== Stored dataset items ==
BEGIN

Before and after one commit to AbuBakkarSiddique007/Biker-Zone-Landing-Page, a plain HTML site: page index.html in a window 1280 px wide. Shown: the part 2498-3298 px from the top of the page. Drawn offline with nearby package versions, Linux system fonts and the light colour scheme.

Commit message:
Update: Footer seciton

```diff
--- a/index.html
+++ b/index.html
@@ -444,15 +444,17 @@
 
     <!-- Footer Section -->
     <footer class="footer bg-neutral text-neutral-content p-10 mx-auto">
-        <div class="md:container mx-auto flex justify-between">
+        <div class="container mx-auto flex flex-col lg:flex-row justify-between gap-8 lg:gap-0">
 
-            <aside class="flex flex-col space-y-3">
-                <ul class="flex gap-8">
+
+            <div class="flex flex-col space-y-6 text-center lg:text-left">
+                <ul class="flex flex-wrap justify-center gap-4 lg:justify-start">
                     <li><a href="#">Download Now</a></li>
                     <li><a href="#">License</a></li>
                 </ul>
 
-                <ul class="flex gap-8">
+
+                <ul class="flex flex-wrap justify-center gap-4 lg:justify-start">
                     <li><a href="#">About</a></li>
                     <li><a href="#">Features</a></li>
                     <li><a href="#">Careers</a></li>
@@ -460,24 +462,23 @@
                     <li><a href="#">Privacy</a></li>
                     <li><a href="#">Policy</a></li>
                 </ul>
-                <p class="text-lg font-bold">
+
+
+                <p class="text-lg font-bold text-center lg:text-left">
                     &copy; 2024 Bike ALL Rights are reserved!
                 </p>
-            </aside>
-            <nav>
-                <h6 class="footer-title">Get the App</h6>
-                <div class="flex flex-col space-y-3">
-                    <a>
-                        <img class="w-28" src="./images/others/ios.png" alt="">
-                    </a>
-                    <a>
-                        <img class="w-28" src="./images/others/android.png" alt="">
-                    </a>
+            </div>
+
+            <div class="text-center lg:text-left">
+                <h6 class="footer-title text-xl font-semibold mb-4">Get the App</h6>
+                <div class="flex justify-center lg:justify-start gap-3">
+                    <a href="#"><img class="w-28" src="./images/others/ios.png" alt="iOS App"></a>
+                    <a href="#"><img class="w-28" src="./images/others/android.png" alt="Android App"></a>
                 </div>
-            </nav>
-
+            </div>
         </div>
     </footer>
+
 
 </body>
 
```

END

== EXERCISE DESCRIPTION ==
The response must be an exact reproduction of all the entries.

== OUTPUT ==
Before and after one commit to AbuBakkarSiddique007/Biker-Zone-Landing-Page, a plain HTML site: page index.html in a window 1280 px wide. Shown: the part 2498-3298 px from the top of the page. Drawn offline with nearby package versions, Linux system fonts and the light colour scheme.

Commit message:
Update: Footer seciton

```diff
--- a/index.html
+++ b/index.html
@@ -444,15 +444,17 @@
 
     <!-- Footer Section -->
     <footer class="footer bg-neutral text-neutral-content p-10 mx-auto">
-        <div class="md:container mx-auto flex justify-between">
+        <div class="container mx-auto flex flex-col lg:flex-row justify-between gap-8 lg:gap-0">
 
-            <aside class="flex flex-col space-y-3">
-                <ul class="flex gap-8">
+
+            <div class="flex flex-col space-y-6 text-center lg:text-left">
+                <ul class="flex flex-wrap justify-center gap-4 lg:justify-start">
                     <li><a href="#">Download Now</a></li>
                     <li><a href="#">License</a></li>
                 </ul>
 
-                <ul class="flex gap-8">
+
+                <ul class="flex flex-wrap justify-center gap-4 lg:justify-start">
                     <li><a href="#">About</a></li>
                     <li><a href="#">Features</a></li>
                     <li><a href="#">Careers</a></li>
@@ -460,24 +462,23 @@
                     <li><a href="#">Privacy</a></li>
                     <li><a href="#">Policy</a></li>
                 </ul>
-                <p class="text-lg font-bold">
+
+
+                <p class="text-lg font-bold text-center lg:text-left">
                     &copy; 2024 Bike ALL Rights are reserved!
                 </p>
-            </aside>
-            <nav>
-                <h6 class="footer-title">Get the App</h6>
-                <div class="flex flex-col space-y-3">
-                    <a>
-                        <img class="w-28" src="./images/others/ios.png" alt="">
-                    </a>
-                    <a>
-                        <img class="w-28" src="./images/others/android.png" alt="">
-                    </a>
+            </div>
+
+            <div class="text-center lg:text-left">
+                <h6 class="footer-title text-xl font-semibold mb-4">Get the App</h6>
+                <div class="flex justify-center lg:justify-start gap-3">
+                    <a href="#"><img class="w-28" src="./images/others/ios.png" alt="iOS App"></a>
+                    <a href="#"><img class="w-28" src="./images/others/android.png" alt="Android App"></a>
                 </div>
-            </nav>
-
+            </div>
         </div>
     </footer>
+
 
 </body>
 
```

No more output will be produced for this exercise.